C’est la guerre (or is it deja vu?) as the French surrender again
You think that the subconscious does not influence our actions? You think we are immune to the strange rhythms of myth and memory?
On June 17, 1940, faced with a mutiny in his cabinet, and with his mistress, Helen de Portes, backing the mutineers, the French prime minister Paul Reynaud resigned.
Power passed to the decrepit old general, Henri Philippe Petain. On June 20, Petain accepted the irreversible logic of the mutiny, and of German military victories, and the next day France surrendered to the Third Reich.
Seventy years later, to the very day after the pro-Petainist mutiny in the French Government, a mutiny in the French soccer squad in South Africa spelled the end of the country's hopes in the World Cup.

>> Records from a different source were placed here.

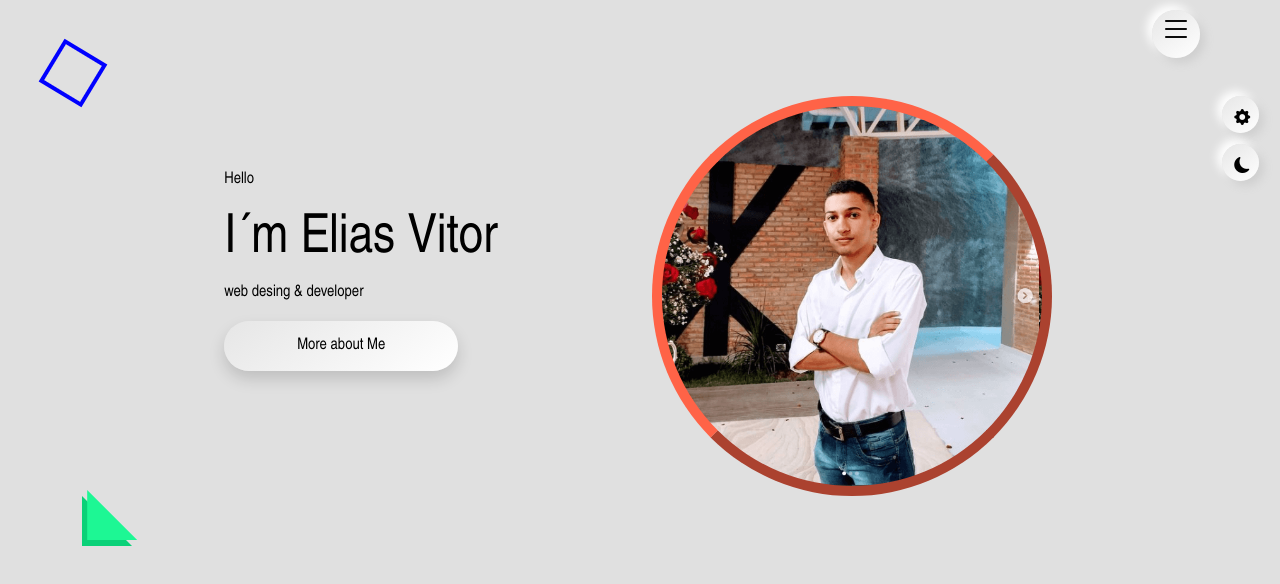
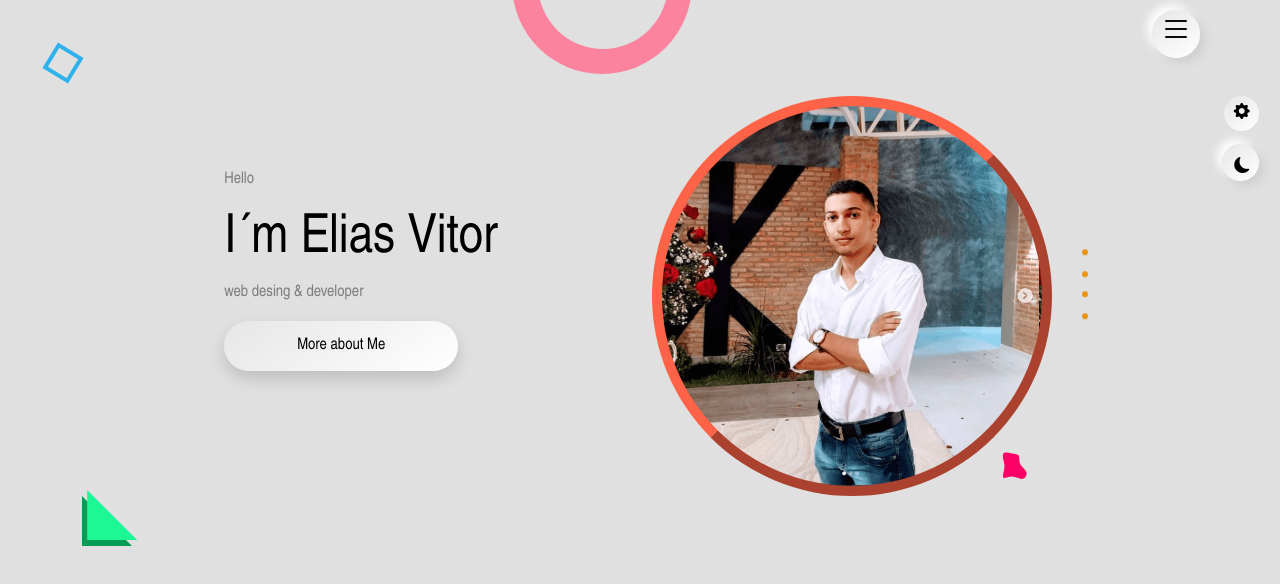
Before and after one commit to hellyaxs/MyPortifolio, an Angular app: page /home in a window 1280 px wide. Shown: the top 584 px of the page. Built offline with nearby package versions, Linux system fonts and the light colour scheme.

Commit message:
animations home

```diff
--- a/src/app/shared/home/home.component.css
+++ b/src/app/shared/home/home.component.css
@@ -24,7 +24,7 @@ h1{
     height: 0;
     border-style: solid;
     border-width: 50px 0 0 50px;
-    border-color: transparent transparent transparent #0ad178;
+    border-color: transparent transparent transparent #059c58;
 }
 .triangle-bottom-left::before {
     content: "";
@@ -38,14 +38,45 @@ h1{
     border-width: 50px 0 0 50px;
     border-color: transparent transparent transparent #1df794;
 }
+.bounce-in-bottom{
+    width: 6px;
+    height:6px;
+    border-radius: 50%;
+    background: #ec9412;
+    margin-bottom: 1rem;
+}
+.bounce-in-bottom::before{
+    content:"";
+    display:block;
+    position: relative;
+    top:2.6rem;
+    width: 6px;
+    height:6px;
+    border-radius: 50%;
+    background: #ec9412;
+}
+.Pontilhismo{
+    position:absolute;
+    top:14rem;
+    right:12rem;
+}
+.figure{
+    position:absolute;
+    transform:translate(340px,-50px);
+    width: 40px;
+    height: 40px;
+}
+.flex{
+    display:flex;
+}
 
 .rotate-center {
     position:absolute;
     top:3rem;
     left:3rem;
-    width: 50px;
-    height:50px;
-    border: solid 4px blue;
+    width: 30px;
+    height:30px;
+    border: solid 4px #2eb1ed;
     z-index: 0.1;
 	-webkit-animation: rotate-center 6s cubic-bezier(0.680, -0.550, 0.265, 1.550) infinite forwards;
 	        animation: rotate-center 6s cubic-bezier(0.680, -0.550, 0.265, 1.550) infinite forwards;
--- a/src/app/shared/home/home.component.html
+++ b/src/app/shared/home/home.component.html
@@ -1,18 +1,29 @@
+<div class="circle-in-circle"></div>
+<div class="Pontilhismo">
+    <ul>
+        <li class="bounce-in-bottom"></li>
+        <li class="bounce-in-bottom"></li>
+    </ul>
+</div>
 
 <div class="row mx-auto mt-5 tracking-in-expand">
+
     <div class="col-sm-6 mt-5">
         <div class="container mt-4">
             <p>Hello</p>
             <h1 class="">I´m Elias Vitor</h1>
             <p>web desing & developer</p>
-
             <button class="button-primary shadow p-2" (click)="navegar()">More about Me</button>
         </div>
     </div>
+
     <div class="col-sm-6">
-
             <div class="profile-img"></div>
-
+            <div class="figure">
+                <svg viewBox="0 0 200 200" xmlns="http://www.w3.org/2000/svg">
+                    <path fill="#FF0066" d="M34.1,-52.1C38.7,-43.6,33.2,-26.3,40.2,-11.5C47.2,3.3,66.8,15.7,71.8,30.4C76.7,45.1,67.2,62.2,52.8,64.3C38.4,66.4,19.2,53.5,0.5,52.9C-18.2,52.2,-36.5,63.8,-42.5,59C-48.6,54.2,-42.4,33,-39.6,18.4C-36.7,3.8,-37,-4.2,-40.1,-18.8C-43.3,-33.4,-49.2,-54.6,-43,-62.6C-36.7,-70.6,-18.4,-65.4,-1.8,-62.9C14.7,-60.4,29.5,-60.6,34.1,-52.1Z" transform="translate(100 100)" />
+                  </svg>
+            </div>
     </div>
 </div>
 
--- a/src/app/shared/settings-color/settings-color.component.css
+++ b/src/app/shared/settings-color/settings-color.component.css
@@ -1,8 +1,5 @@
 
-.button-primary{
-    width: 37px;
-    height: 37px;
-    border-radius: 50%;
+.button-circle{
     position: absolute;
     top: 6rem;
     right: 1.3rem;
@@ -12,13 +9,13 @@
 
 }
 
-.button-primary:hover{
+.button-circle:hover{
     transform: rotate(0deg);
     transition: all linear 0.9s;
 
 }
-.button-primary:active{
-    transform: rotate(2);
+.button-circle:active{
+
     transition: all linear 0.3s;
 
 }
@@ -30,7 +27,7 @@
    position: absolute;
    padding:0.6rem;
    top:6rem;
-   right: 3rem;
+   right: 4rem;
    width: 200px;
    height: 100px;
    display:none;
--- a/src/app/shared/settings-color/settings-color.component.html
+++ b/src/app/shared/settings-color/settings-color.component.html
@@ -1,4 +1,4 @@
-<button class="button-primary"><i class="bi bi-gear-fill pb-2"></i></button>
+<button class="button-circle"(click)="modalCores()"><i class="bi bi-gear-fill pb-2"></i></button>
 
 <div class="modal-colores" *ngFor="let colors of colors">
     <label class="colors" [style]="colors"></label>
--- a/src/app/shared/settings-color/settings-color.component.ts
+++ b/src/app/shared/settings-color/settings-color.component.ts
@@ -1,4 +1,5 @@
-import { Component, OnInit } from '@angular/core';
+import { DOCUMENT } from '@angular/common';
+import { Component, Inject, OnInit, Renderer2 } from '@angular/core';
 
 @Component({
   selector: 'app-settings-color',
@@ -7,11 +8,15 @@ import { Component, OnInit } from '@angular/core';
 })
 export class SettingsColorComponent implements OnInit {
 
-  colors:String[] = ['backgroud-color:tomato;'];
+  colors:String[] = ['tomato','pink','red'];
 
-  constructor() { }
+  constructor(@Inject(DOCUMENT) private document: Document,
+                                private renderer: Renderer2) {}
 
-  ngOnInit(): void {
+  ngOnInit(): void {}
+
+  modalCores(){
+
   }
 
 }
--- a/src/styles.css
+++ b/src/styles.css
@@ -73,13 +73,17 @@ a{
   box-sizing: border-box;
   text-decoration:none;
   font-family: 'Source Sans 3', 'Arial Narrow', Arial, sans-serif;
+  list-style-type: none;
 }
 
 i.bi{
     color: var(--color);
 
 }
+p{
+    color:var(--color-p);
 
+}
 .theme-Dark{
     background-color: #2e2e2e;
     color:azure;
@@ -100,7 +104,8 @@ i.bi{
     --button-box-shadow:  5px 5px 10px #cfcfcf,-5px -5px 10px #ffffff;
     --color:black;
     --button-background-hover:linear-gradient(145deg, #ffffff, #e6e6e6);
-    --button-box-shadow-hover: 5px 5px 10px #cfcfcf,-5px -5px 10px #ffffff;;
+    --button-box-shadow-hover: 5px 5px 10px #cfcfcf,-5px -5px 10px #ffffff;
+    --color-p:rgba(78, 78, 78, 0.692);
      transform: scale(1);
      transition: all linear 0.4s;
 
@@ -124,3 +129,130 @@ i.bi{
     box-shadow:   var(--button-box-shadow);
     transition: all linear 300ms;
 }
+.circle-in-circle{
+    position: absolute;
+    top:-1rem;
+    left:40%;
+    width: 180px;
+    height: 90px;
+    background: #fb839e;
+    border-radius: 0px 0px 180px 180px;
+}
+.circle-in-circle::after{
+    content: "";
+    position: relative;
+    left:1.6rem;
+    width: 130px;
+    height: 65px;
+    background-color: var(--backgroudvar);
+    display: inline-block;
+    border-radius: 0px 0px 130px 130px;
+}
+.bounce-in-bottom {
+	-webkit-animation: bounce-in-bottom 6s ease-out infinite both;
+	        animation: bounce-in-bottom 6s ease-out infinite both;
+}
+@-webkit-keyframes bounce-in-bottom {
+  0% {
+    -webkit-transform: translateY(150px);
+            transform: translateY(150px);
+    -webkit-animation-timing-function: ease-in;
+            animation-timing-function: ease-in;
+    opacity: 0;
+  }
+  38% {
+    -webkit-transform: translateY(0);
+            transform: translateY(0);
+    -webkit-animation-timing-function: ease-out;
+            animation-timing-function: ease-out;
+    opacity: 1;
+  }
+  55% {
+    -webkit-transform: translateY(65px);
+            transform: translateY(65px);
+    -webkit-animation-timing-function: ease-in;
+            animation-timing-function: ease-in;
+  }
+  72% {
+    -webkit-transform: translateY(0);
+            transform: translateY(0);
+    -webkit-animation-timing-function: ease-out;
+            animation-timing-function: ease-out;
+  }
+  81% {
+    -webkit-transform: translateY(28px);
+            transform: translateY(28px);
+    -webkit-animation-timing-function: ease-in;
+            animation-timing-function: ease-in;
+  }
+  90% {
+    -webkit-transform: translateY(0);
+            transform: translateY(0);
+    -webkit-animation-timing-function: ease-out;
+            animation-timing-function: ease-out;
+  }
+  95% {
+    -webkit-transform: translateY(8px);
+            transform: translateY(8px);
+    -webkit-animation-timing-function: ease-in;
+            animation-timing-function: ease-in;
+  }
+  100% {
+    -webkit-transform: translateY(0);
+            transform: translateY(0);
+    -webkit-animation-timing-function: ease-out;
+            animation-timing-function: ease-out;
+  }
+}
+@keyframes bounce-in-bottom {
+  0% {
+    -webkit-transform: translateY(150px);
+            transform: translateY(150px);
+    -webkit-animation-timing-function: ease-in;
+            animation-timing-function: ease-in;
+    opacity: 0;
+  }
+  38% {
+    -webkit-transform: translateY(0);
+            transform: translateY(0);
+    -webkit-animation-timing-function: ease-out;
+            animation-timing-function: ease-out;
+    opacity: 1;
+  }
+  55% {
+    -webkit-transform: translateY(65px);
+            transform: translateY(65px);
+    -webkit-animation-timing-function: ease-in;
+            animation-timing-function: ease-in;
+  }
+  72% {
+    -webkit-transform: translateY(0);
+            transform: translateY(0);
+    -webkit-animation-timing-function: ease-out;
+            animation-timing-function: ease-out;
+  }
+  81% {
+    -webkit-transform: translateY(28px);
+            transform: translateY(28px);
+    -webkit-animation-timing-function: ease-in;
+            animation-timing-function: ease-in;
+  }
+  90% {
+    -webkit-transform: translateY(0);
+            transform: translateY(0);
+    -webkit-animation-timing-function: ease-out;
+            animation-timing-function: ease-out;
+  }
+  95% {
+    -webkit-transform: translateY(8px);
+            transform: translateY(8px);
+    -webkit-animation-timing-function: ease-in;
+            animation-timing-function: ease-in;
+  }
+  100% {
+    -webkit-transform: translateY(0);
+            transform: translateY(0);
+    -webkit-animation-timing-function: ease-out;
+            animation-timing-function: ease-out;
+  }
+}
```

France surrendered as abjectly this month as it did 70 years ago. Recrimination, bitterness |and division became the defining emotions of the departing French footballers — as they were of the French who conceded defeat in 1940.
You can declare that this is a mere coincidence and I cannot prove that you are wrong. But the evidence, such as it is, is there.

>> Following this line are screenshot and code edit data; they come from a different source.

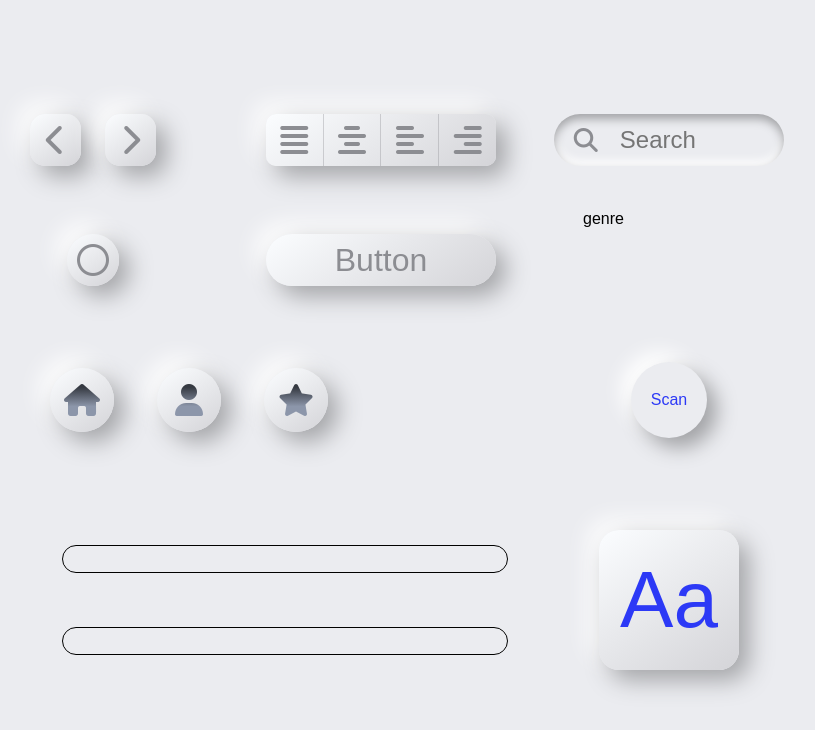
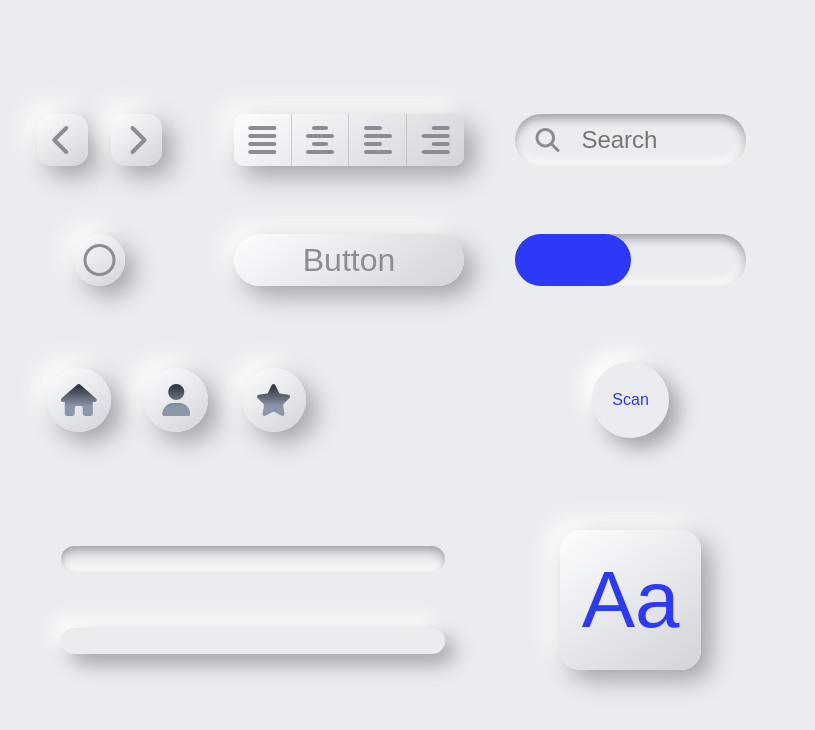
Before and after one commit to Ogust25/neomorph, a plain HTML site: page index.html in a window 1280 px wide. Shown: the whole page, without its empty margins (259-1074 px from the left). Drawn offline with Linux system fonts and the light colour scheme; a web font is replaced by a local one.

Commit message:
toggle m/f sans texte

```diff
--- a/index.html
+++ b/index.html
@@ -37,7 +37,12 @@
         <section class="box_button">
             <div class="neo_on">Button</div>
         </section>
-        <section class="box_genre">genre</section>
+        <section class="box_genre">
+            <label class="toggle">
+                <input type="checkbox">
+                <span class="slider"></span>
+            </label>
+        </section>
         <section class="box_maison">
             <div class="neo_on"><i class="fas fa-home gradient"></i></div>
             <div class="neo_on"><i class="fas fa-user gradient"></i></div>
@@ -47,8 +52,8 @@
             <div class="neo_flat">Scan</div>
         </section>
         <section class="box_barre">
-            <div></div>
-            <div></div>
+            <div class="fill neo_off"></div>
+            <div class="scroll"></div>
         </section>
         <section class="box_aa">
             <div class="neo_on">Aa</div>
--- a/style.css
+++ b/style.css
@@ -16,7 +16,7 @@ body{
 main{
     display: grid;
     grid-template-rows: 15vh 15vh 20vh 30vh;
-    grid-template-columns: 15vw 15vw 15vw 15vw;
+    grid-template-columns: 15vw 12vw 12vw 20vw;
 }
 section{
     margin: 10px;
@@ -64,6 +64,7 @@ section{
     border-radius: 15px;
     font-size: 2em;
     color: #8c8d92;
+    cursor: pointer;
 }
 
 /* Menu 4 rectangles */
@@ -81,6 +82,7 @@ section{
     box-shadow:  10px 10px 25px #a2a3a6,
                  -10px -10px 25px #ffffff;
     display: flex;
+    cursor: pointer;
 }
 .menu_select{
     width: 4.5vw;
@@ -90,6 +92,7 @@ section{
     align-items: center;
     font-size: 2em;
     color: #8c8d92;
+
 }
 .menu_select:active{
     background: linear-gradient(180deg, rgba(53,57,65,1) 10%, rgba(140,150,170,1) 50%);;
@@ -158,6 +161,7 @@ section{
     align-items: center;
     font-size: 2em;
     color: #8c8d92;
+    cursor: pointer;
 }
 
 /* Button */
@@ -176,11 +180,53 @@ section{
     align-items: center;
     font-size: 2em;
     color: #8c8d92;
+    cursor: pointer;
 }
 
 /* Btn Male / Female */
 .box_genre{
     grid-area: 2/4/3/5;
+    display: flex;
+    justify-content: center;
+    align-items: center;
+}
+.toggle {
+    position: relative;
+    display: inline-block;
+    width: 18vw;
+    height: 4vw;
+    border-radius: 30px;
+    cursor: pointer;
+    background: #EBECF0;
+    box-shadow: inset 0px 5px 10px #a2a3a6,
+    inset 0px -5px 10px #ffffff;
+}
+.toggle input {
+    display: none;
+}
+.toggle .slider {
+    position: absolute;
+    top: 0;
+    left: 0;
+    width: 100%;
+    height: 100%;
+    border-radius: 30px;
+    background-color: transparent;
+    transition: all 0.4s ease-in-out;
+}
+.toggle .slider::before {
+    content: "";
+    position: absolute;
+    top: 0;
+    left: 0;
+    width: 9vw;
+    height: 4vw;
+    border-radius: 30px;
+    background-color: #2C39F6;
+    transition: all 0.4s ease-in-out;
+}
+.toggle input:checked+.slider::before {
+    transform: translate(9vw);
 }
 
 /* Btn Maison */
@@ -198,6 +244,7 @@ section{
     align-items: center;
     font-size: 2em;
     border-radius: 50%;
+    cursor: pointer;
 }
 
 /* Btn scan/stop */
@@ -215,6 +262,7 @@ section{
     justify-content: center;
     align-items: center;
     color: #2C39F6;
+    cursor: pointer;
 }
 
 /* 2 Barre  */
@@ -228,8 +276,12 @@ section{
 .box_barre div{
     width: 80%;
     height: 2vw;
-    border: black 1px solid;
     border-radius: 20px;
+}
+.scroll{
+    background: #EBECF0;
+    box-shadow:  10px 10px 20px #a2a3a6,
+                 -10px -10px 20px #ffffff;
 }
 
 /* Carré Aa */
```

Surrender, and national disgrace, midsummer 1940 and surrender, and national disgrace, midsummer 2010. To be sure, one cannot compare the two events in any sense other than symbolic and psychological — but as such, they are unmistakably there. Now I am one of the few Irish people who wished France well in the World Cup. Firstly, I am a Francophile, and secondly because the ‘notorious' Henry handball was just one of those things that happen in sport.
I remember the derision in Ireland that greeted the English condemnations of Maradona's ‘hand-of-God' goal. Yet it was from comparable quarters that we heard the most complaints about Henry's manual trickery against us.

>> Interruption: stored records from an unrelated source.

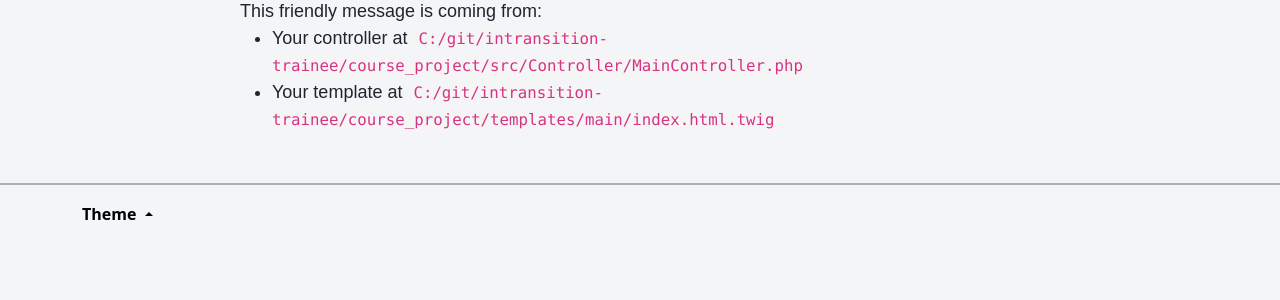
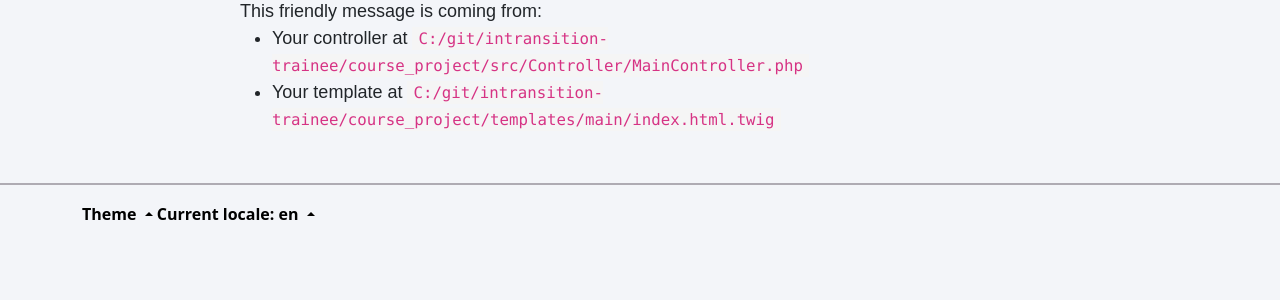
Before and after one commit to SofiyaShunkinaa/course_project, a Symfony app: template templates/main/index.html.twig in a window 1280 px wide. Shown: the part 182-482 px from the top of the page. Run offline with Twig, Linux system fonts and the light colour scheme; the template is opened without the code that fills it, so the values that code supplies are empty; some libraries are stand-ins or nearby versions.

Commit message:
uncomment lang switching buttons

```diff
--- a/templates/base.html.twig
+++ b/templates/base.html.twig
@@ -68,15 +68,15 @@
                 </ul>
             </div>
 
-            {#<div class="btn-group dropup" role="group">
-                <button type="button" class="btn btn-primary dropdown-toggle  disabled" data-bs-toggle="dropdown" aria-expanded="false">
-                Lang
+            <div class="btn-group dropup" role="group">
+                <button type="button" class="btn btn-primary dropdown-toggle " data-bs-toggle="dropdown" aria-expanded="false">
+                {{'Current locale'|trans}}: {{ app.request.locale }}
                 </button>
                 <ul class="dropdown-menu">
-                <li><a class="dropdown-item  disabled" href="#">Dropdown link</a></li>
-                <li><a class="dropdown-item  disabled" href="#">Dropdown link</a></li>
+                <li><a class="dropdown-item" href="{{ path('change_locale', {locale: 'en' }) }}">Eng</a></li>
+                <li><a class="dropdown-item" href="{{ path('change_locale', {locale: 'ru' }) }}">Rus</a></li>
                 </ul>
-            </div>#}
+            </div>
         </div>
         </footer>
         <script src="https://cdn.jsdelivr.net/npm/bootstrap@5.3.3/dist/js/bootstrap.bundle.min.js" integrity="sha384-YvpcrYf0tY3lHB60NNkmXc5s9fDVZLESaAA55NDzOxhy9GkcIdslK1eN7N6jIeHz" crossorigin="anonymous"></script>
```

One cannot completely separate sport from history or from war, however much one would like to. It is a fact, which is probably why the French love triumphing in the English sports of rugby and soccer. The wounds of Agincourt lie deep in the French memory.
The memory of this time was to play its own part in 1940. When Mr Reynaud was contemplating British prime minister Winston Churchill's (admittedly absurd) offer to create a permanent union between Britain and France, his mistress, Helen de Portes scribbled him a note: “I hope you are not going to play at Isabella of Bavaria.” Isabella had been the Queen of France who had given her daughter Catherine to Henry V of England, thereby recognising Henry's claims to sovereignty over France.
Isabella's concession led to Henry's son Henry VI becoming king of France and so to Joan of Arc's insurrection. And though the last English possession in France, Calais, was retaken by the French in the 16th century, the English claim to the throne of France continued to be reiterated in the title of the monarch in London into the 18th century. It was only in 1800, with the Act of Union between Britain and Ireland, that the claim to France was finally dropped from the English coronation title.
This, and much else besides, made the decisions of 1940 unbearable for any French leader. To fight on, with perfidious England as an ally, and see the homeland once again destroyed, as it had been 25 years before? Or to come to terms with reality, and accept that the Third Reich of Germany had won? France has rebuilt itself beyond recognition since 1945. It is now the heart of both the EU's aerospace industry and of the project for political union.
The great French dream of |la gloire lives on in other clothes. But as always, the subconscious undermines the fantasy. Beneath the imperial silk cloth and gold lame rustles the coarse fustian of reality.
The World Cup mutiny — after humiliating defeats to Mexico and South Africa and an awful goalless draw with Uruguay — provided weirdly theatrical resonances to the events of 70 years before.
Of course, none of the players need have had much conscious knowledge of that time, for group psyche does not work like that.
It is just that sport and war invariably, and almost ineluctably, echo one another. This is their very nature. Which is no doubt why, 70 years ago this month, a newspaper vendor's sign appeared in London: ‘French sign peace treaty: we’re in the finals’.
Quite so. But, as it happens, a couple of decisive second-half substitutes for Britain — the USA and the USSR — scored the winning goals.